● WORK ITEM: Lines holding the word "BrowserModule" are the ones to copy from the data below.

● INPUT MATERIAL:
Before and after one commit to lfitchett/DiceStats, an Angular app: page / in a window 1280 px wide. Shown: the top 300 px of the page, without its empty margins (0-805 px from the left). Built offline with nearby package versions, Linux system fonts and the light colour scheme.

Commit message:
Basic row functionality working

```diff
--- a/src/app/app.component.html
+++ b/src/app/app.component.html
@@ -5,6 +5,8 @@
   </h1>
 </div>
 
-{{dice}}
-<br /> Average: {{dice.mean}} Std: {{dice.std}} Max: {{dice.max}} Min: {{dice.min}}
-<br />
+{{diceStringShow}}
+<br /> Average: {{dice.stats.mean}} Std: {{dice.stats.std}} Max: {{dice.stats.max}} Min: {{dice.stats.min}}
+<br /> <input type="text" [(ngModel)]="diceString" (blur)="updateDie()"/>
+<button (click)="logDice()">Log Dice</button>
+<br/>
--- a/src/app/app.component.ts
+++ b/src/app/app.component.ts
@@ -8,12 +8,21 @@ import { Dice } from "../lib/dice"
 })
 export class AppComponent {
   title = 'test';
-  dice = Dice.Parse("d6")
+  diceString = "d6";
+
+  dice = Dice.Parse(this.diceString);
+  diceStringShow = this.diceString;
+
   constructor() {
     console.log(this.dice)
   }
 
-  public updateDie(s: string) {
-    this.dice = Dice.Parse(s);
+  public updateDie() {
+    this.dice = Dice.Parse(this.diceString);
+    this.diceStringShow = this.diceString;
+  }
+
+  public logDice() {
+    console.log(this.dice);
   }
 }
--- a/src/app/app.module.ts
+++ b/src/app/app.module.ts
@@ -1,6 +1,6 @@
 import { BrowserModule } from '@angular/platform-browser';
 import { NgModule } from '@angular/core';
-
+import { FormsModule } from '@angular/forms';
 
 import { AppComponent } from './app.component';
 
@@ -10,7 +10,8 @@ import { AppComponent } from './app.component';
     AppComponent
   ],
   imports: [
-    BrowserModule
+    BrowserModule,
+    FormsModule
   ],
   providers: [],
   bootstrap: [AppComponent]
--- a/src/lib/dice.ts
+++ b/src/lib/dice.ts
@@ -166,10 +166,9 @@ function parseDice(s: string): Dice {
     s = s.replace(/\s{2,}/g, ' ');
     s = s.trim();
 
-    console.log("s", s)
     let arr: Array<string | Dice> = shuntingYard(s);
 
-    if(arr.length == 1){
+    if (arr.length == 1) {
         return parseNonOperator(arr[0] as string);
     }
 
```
---
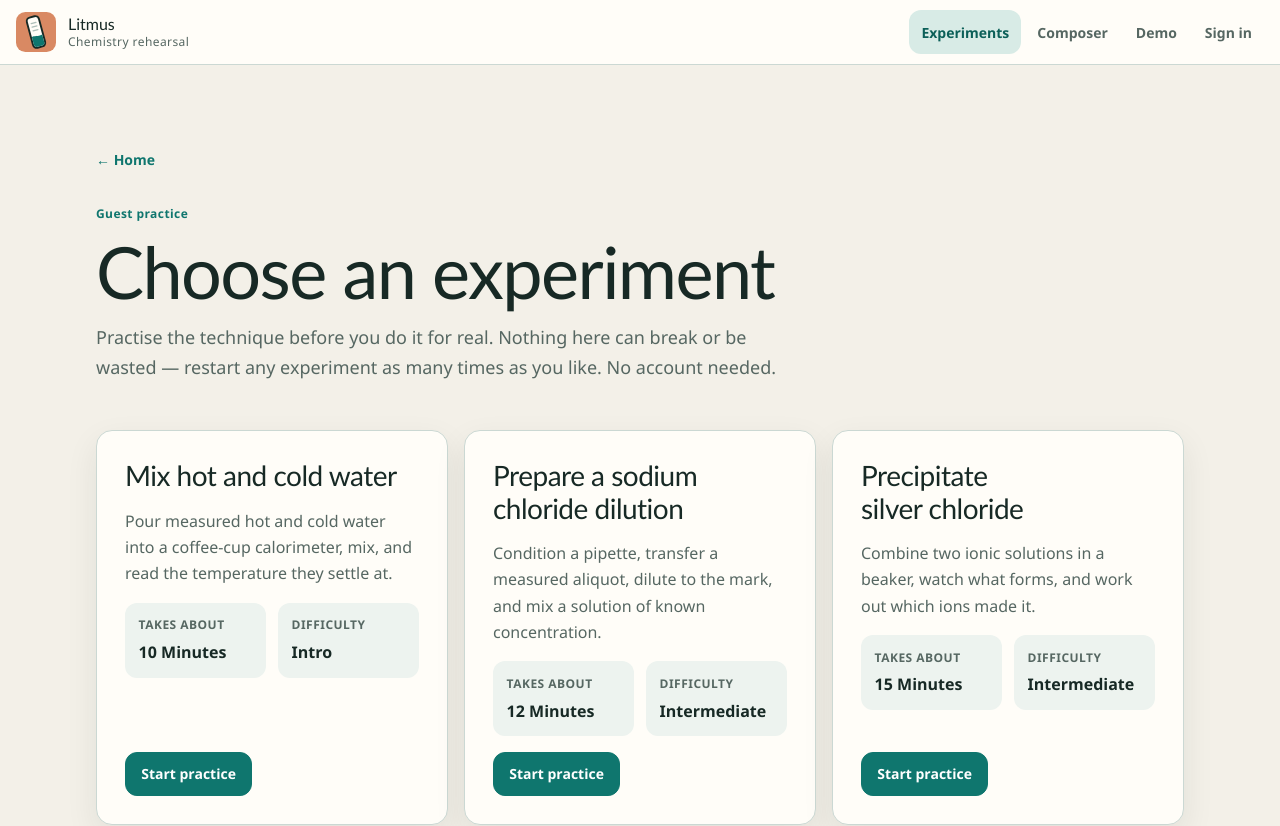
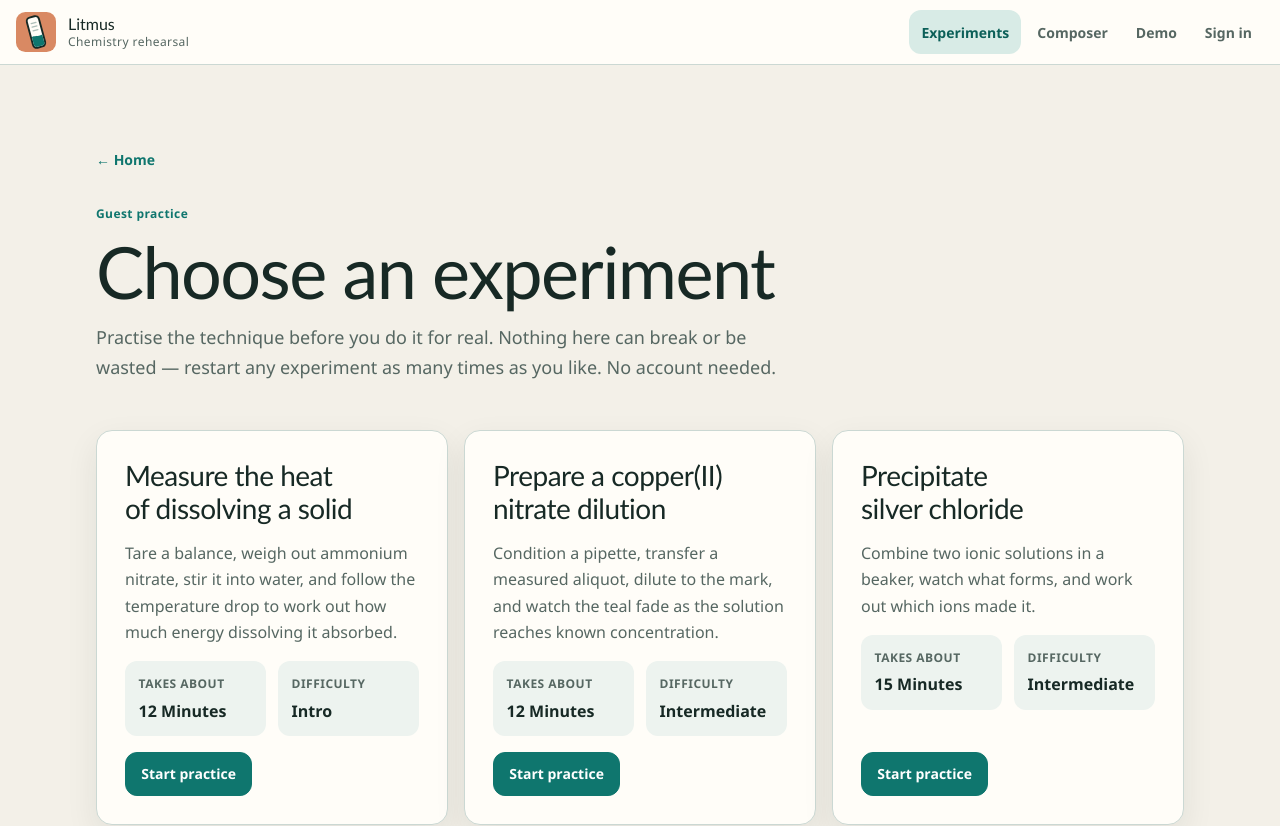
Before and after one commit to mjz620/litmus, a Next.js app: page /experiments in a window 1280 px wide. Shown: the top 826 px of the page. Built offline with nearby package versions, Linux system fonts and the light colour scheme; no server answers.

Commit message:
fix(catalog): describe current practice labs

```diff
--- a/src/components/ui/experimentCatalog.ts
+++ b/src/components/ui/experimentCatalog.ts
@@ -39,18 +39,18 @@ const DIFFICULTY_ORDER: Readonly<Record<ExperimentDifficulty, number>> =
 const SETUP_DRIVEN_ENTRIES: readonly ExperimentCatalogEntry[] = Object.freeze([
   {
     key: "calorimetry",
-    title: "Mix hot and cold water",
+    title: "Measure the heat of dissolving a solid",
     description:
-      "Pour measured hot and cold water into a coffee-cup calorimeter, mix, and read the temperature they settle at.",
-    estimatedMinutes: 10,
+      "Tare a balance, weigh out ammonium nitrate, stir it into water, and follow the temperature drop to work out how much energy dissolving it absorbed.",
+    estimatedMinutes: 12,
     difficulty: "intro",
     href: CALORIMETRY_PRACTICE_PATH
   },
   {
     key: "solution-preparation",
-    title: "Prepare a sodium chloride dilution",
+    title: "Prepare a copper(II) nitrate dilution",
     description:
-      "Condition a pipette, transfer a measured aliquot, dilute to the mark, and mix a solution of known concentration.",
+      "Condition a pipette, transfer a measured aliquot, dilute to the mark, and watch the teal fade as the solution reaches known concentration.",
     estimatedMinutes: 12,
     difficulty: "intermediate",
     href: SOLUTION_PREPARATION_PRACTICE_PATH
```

● COMPLETED EXERCISE:
 import { BrowserModule } from '@angular/platform-browser';
-    BrowserModule
+    BrowserModule,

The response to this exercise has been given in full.